As they say in this old country song, “There’s only one thing money can’t buy, that’s true love and homegrown tomatoes.” Happy Harvesting!

Don't miss our Canning Basics class this Fall with Susy Hymas of Daylight Harvest Foods






Soil to Table: Growing Great Potatoes

Spring is in the air. Tulips are blooming, birds are singing and many of you are likely thinking: “Isn’t it time to put in my seed potatoes?”

If you’re one of those gardeners, we have a few tips for you that will give you a good crop of tasty potatoes.


#1: Soil Preparation

Wait until your soil is friable in the spring and there is little risk of frost. The best potato yields come from light, fertile, well-draining soil. If you have the heavy clay that is common in most of Whatcom County…you’ll want to dig in some compost that will break up those heavy clumps. We usually recommend Gardner and Bloome’s Soil Building Compost in this situation.
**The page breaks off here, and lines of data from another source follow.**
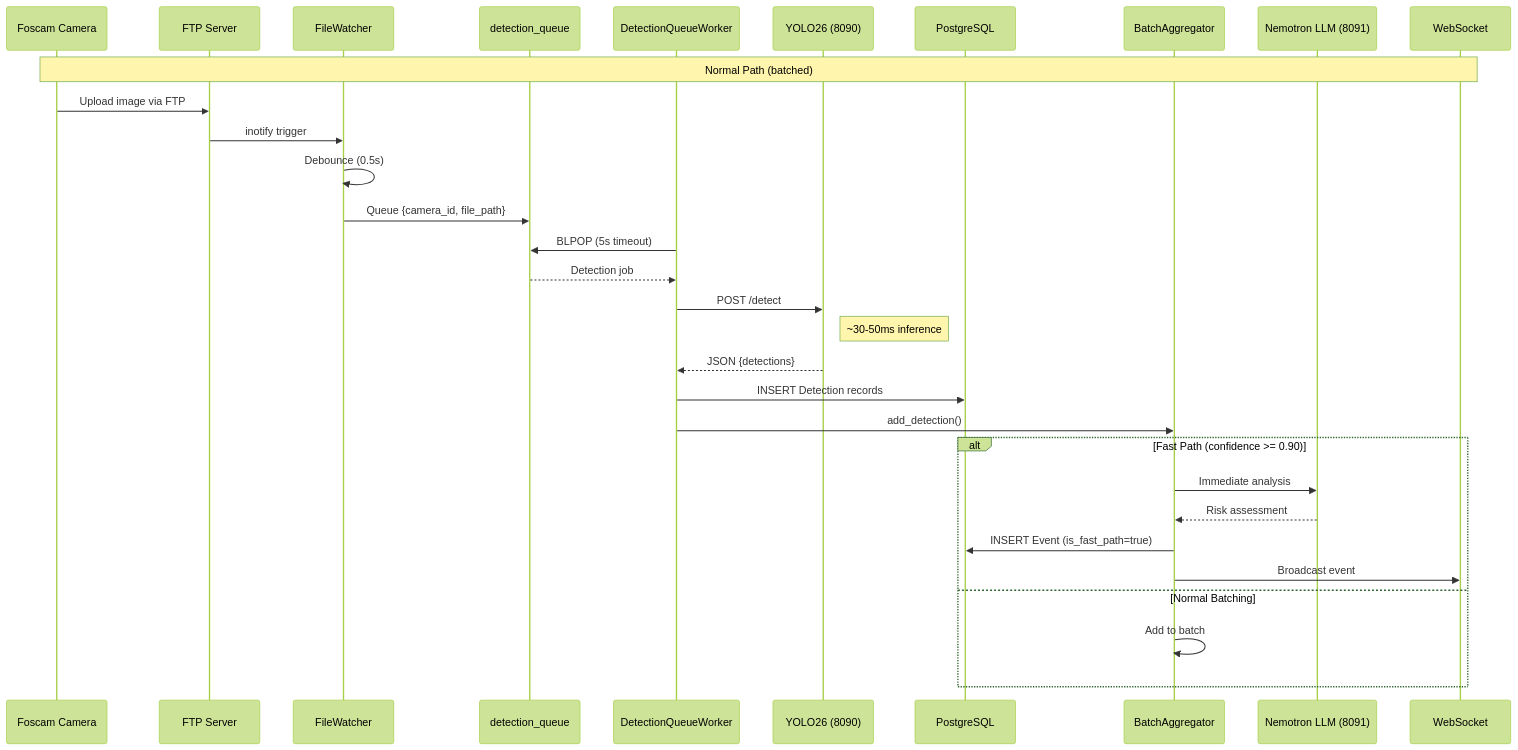
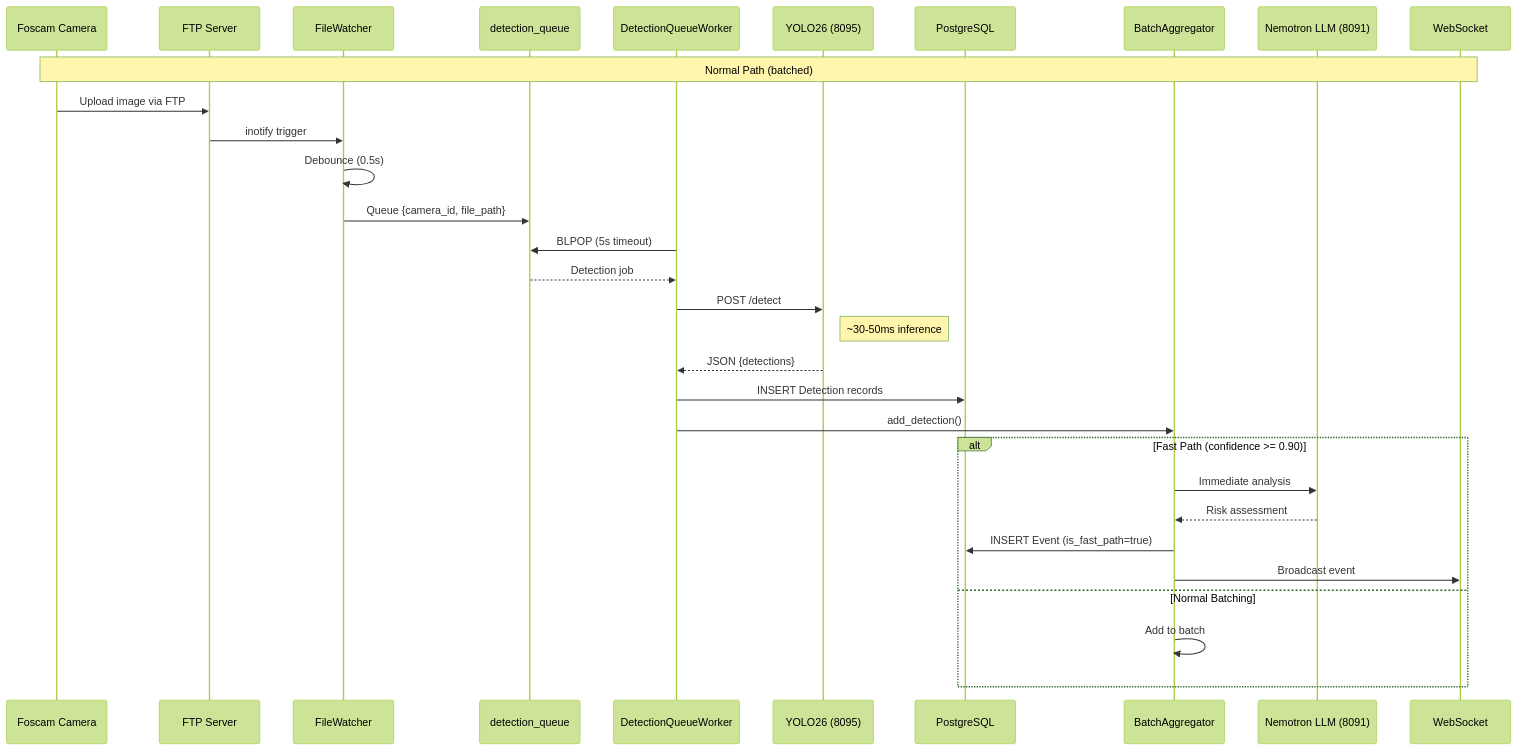
The tenth of 12 diagrams in docs/style-guides/diagrams.md (mikesvoboda/nemotron-v3-home-security-intelligence), drawn with Mermaid (forest theme) before and after one commit. The commit also changed 206 other files, not shown here.

````diff
--- a/docs/style-guides/diagrams.md
+++ b/docs/style-guides/diagrams.md
@@ -523,38 +523,38 @@
 ```mermaid
 sequenceDiagram
     participant Camera as Foscam Camera
     participant FTP as FTP Server
     participant FW as FileWatcher
     participant DQ as detection_queue
     participant DW as DetectionQueueWorker
-    participant RT as YOLO26 (8090)
+    participant RT as YOLO26 (8095)
     participant DB as PostgreSQL
     participant BA as BatchAggregator
     participant NEM as Nemotron LLM (8091)
     participant WS as WebSocket
 
     Note over Camera,WS: Normal Path (batched)
     Camera->>FTP: Upload image via FTP
     FTP->>FW: inotify trigger
     FW->>FW: Debounce (0.5s)
     FW->>DQ: Queue {camera_id, file_path}
 
     DW->>DQ: BLPOP (5s timeout)
     DQ-->>DW: Detection job
 
     DW->>RT: POST /detect
     Note right of RT: ~30-50ms inference
     RT-->>DW: JSON {detections}
     DW->>DB: INSERT Detection records
 
     DW->>BA: add_detection()
 
     alt Fast Path (confidence >= 0.90)
         BA->>NEM: Immediate analysis
         NEM-->>BA: Risk assessment
         BA->>DB: INSERT Event (is_fast_path=true)
         BA->>WS: Broadcast event
     else Normal Batching
         BA->>BA: Add to batch
     end
 ```
````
Potatoes prefer a PH of 5.2-6.8. Fortunately for us in the NW our soil tends to be acidic. But keep in mind if you’ve just limed an area of your garden, this is not the place to plant your new potatoes.

#2: Planting

A lot of customers ask whether they should cut up their potatoes before planting. In the case of smaller seed potatoes, this is not necessary. If you do have larger potatoes, cut them in halves or thirds. You want two to three eyes per section. The “eyes” are the sprout starts that you’ll see growing out of small dimples in the potato. Be sure to let them dry out overnight before planting.

There are many ways to plant your potatoes. You can use garbage cans, burlap bags and many other techniques. For the purpose of brevity we’ll describe the mounding method, which can be easily translated to containers.

Dig a hole a half-foot deep and one and a half feet across. Make a bit of a mound at the bottom of the hole, and plant 1-2 potatoes four to five inches apart and several inches deep. Make sure the entire potato is covered, if it’s not already raining, give them a little water to get started.

#3: Grow

During the warm season, water your potatoes at least once a week. When they’ve sprouted and are approximately six inches above the soil, mound several more inches of soil on top. Never cover the growing tips completely. The potatoes will send out more horizontal roots and as a result, you’ll have a much bigger crop. Do this twice more, in 2-3 week increments.

The application of a liquid fertilizer, such as Daniel’s Plant Food on the foliage will increase your yield. You can start this when you do your first mounding and continue every couple weeks until the plants start to bloom.

#4: Harvest


We hope you’ve also planted some peas, because once your potatoes start to blossom, you will be able to enjoy new potatoes which are excellent with fresh garden peas. Put on some gloves and dig gently around the roots for a few new potatoes. Don’t get too carried away, or you’ll miss out later.

At the end of the summer, once the stalks die back to the ground, you can break out your potato fork and have at it! Remember: No stabbing the potatoes!

One Last Note: If you’re planning to store your potatoes through the winter, let them sit in the ground for a couple weeks after the potato vines are done. This will “toughen” their skins.